Naturally, it’s a hit. In the first week of its formal unveiling to the public, the novel noodle has been hyped everywhere from Today to Eater to NPR to the design blog Core77. You can order some here — a pack of four one-pound boxes goes for $17.99 — but thanks to boiling demand you’ll have to wait at least eight to 10 weeks.

Like many contemporary innovations, cascatelli was created as a result of dissatisfaction with something that was actually perfectly fine: in this case, all extant pasta. Dismissing spaghetti, for instance, Sporkful host and creator Dan Pashman informed one interviewer that: “It’s just a tube.” To fight back against this supposed problem, he envisioned a pasta influenced by his favorite pasta elements, notably the “ruffles” of mafalde noodles, and the hollow center of bucatini (a noodle with its own fanatic following).

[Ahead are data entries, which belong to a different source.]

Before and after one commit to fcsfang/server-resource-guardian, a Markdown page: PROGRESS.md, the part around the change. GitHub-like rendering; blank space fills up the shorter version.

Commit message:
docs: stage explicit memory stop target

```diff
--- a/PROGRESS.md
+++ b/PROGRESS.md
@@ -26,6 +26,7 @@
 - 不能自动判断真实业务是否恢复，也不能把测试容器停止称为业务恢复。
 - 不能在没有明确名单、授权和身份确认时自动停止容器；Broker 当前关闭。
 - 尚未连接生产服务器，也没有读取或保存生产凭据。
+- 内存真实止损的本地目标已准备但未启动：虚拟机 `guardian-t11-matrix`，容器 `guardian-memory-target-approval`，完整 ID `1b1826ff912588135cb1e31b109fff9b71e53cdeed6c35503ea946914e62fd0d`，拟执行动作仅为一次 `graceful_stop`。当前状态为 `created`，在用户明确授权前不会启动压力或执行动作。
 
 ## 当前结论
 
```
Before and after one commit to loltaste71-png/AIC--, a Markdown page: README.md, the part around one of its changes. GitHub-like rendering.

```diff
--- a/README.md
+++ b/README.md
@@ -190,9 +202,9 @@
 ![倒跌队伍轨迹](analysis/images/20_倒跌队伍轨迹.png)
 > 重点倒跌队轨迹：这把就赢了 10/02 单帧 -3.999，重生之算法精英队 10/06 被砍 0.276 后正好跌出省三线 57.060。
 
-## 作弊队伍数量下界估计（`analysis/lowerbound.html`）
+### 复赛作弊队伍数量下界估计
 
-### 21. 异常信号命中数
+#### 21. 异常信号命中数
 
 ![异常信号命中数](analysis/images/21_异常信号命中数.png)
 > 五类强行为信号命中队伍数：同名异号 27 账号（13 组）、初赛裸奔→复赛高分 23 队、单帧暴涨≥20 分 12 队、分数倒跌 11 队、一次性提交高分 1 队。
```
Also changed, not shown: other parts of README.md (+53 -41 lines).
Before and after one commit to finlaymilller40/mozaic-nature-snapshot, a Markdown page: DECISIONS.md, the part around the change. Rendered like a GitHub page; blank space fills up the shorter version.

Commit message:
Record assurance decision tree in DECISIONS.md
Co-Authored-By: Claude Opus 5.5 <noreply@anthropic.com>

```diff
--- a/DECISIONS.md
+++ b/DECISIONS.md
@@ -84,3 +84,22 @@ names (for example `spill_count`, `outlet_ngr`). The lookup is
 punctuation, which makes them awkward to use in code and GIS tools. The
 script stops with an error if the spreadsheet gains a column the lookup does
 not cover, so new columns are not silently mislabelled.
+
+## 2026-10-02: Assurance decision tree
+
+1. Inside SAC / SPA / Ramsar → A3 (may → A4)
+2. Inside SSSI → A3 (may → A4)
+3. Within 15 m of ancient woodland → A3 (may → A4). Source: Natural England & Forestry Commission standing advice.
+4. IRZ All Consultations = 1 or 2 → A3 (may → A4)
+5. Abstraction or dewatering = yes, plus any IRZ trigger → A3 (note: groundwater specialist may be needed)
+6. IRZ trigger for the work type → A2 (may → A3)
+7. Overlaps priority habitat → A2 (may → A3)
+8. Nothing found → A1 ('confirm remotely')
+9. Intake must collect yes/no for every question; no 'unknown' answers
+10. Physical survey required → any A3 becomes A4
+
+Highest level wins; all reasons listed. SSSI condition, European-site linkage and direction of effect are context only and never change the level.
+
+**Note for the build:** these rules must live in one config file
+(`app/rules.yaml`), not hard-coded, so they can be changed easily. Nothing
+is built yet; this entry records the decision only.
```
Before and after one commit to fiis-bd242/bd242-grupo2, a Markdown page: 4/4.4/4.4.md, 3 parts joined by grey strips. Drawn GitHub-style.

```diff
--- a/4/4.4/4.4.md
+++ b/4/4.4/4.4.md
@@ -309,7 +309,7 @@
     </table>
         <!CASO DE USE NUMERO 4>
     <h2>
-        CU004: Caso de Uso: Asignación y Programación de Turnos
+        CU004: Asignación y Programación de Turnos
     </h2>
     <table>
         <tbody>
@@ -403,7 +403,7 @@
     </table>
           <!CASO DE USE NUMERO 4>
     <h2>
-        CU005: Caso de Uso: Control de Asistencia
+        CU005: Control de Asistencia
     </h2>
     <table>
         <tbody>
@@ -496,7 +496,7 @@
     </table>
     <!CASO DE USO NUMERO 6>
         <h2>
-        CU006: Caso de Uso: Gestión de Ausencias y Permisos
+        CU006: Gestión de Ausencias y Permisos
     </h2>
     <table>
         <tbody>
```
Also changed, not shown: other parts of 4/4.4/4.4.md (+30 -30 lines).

Crucially, Pashman made clear from the outset that he did not want to create a mere gimmick, but rather something that could plausibly join the pasta canon.

Crucially, Pashman had a specific set of criteria for judging pasta shapes in general, and thus his dream shape in particular. These are sauceability (how sauce adheres to the shape), forkability (ease of getting and keeping the pasta on a fork), and toothsinkability (how good the pasta feels to bite into). Everybody loves a set of comprehensible guidelines that they can debate. Surely one of the things that has made cascatelli an online hit is the endlessly reproduced schematics treating the pasta like the technically engineered object that it is — illustrating how its “trough” element boosts…



Rob Walker

Author The Art of Noticing. Related newsletter at https://robwalker.substack.com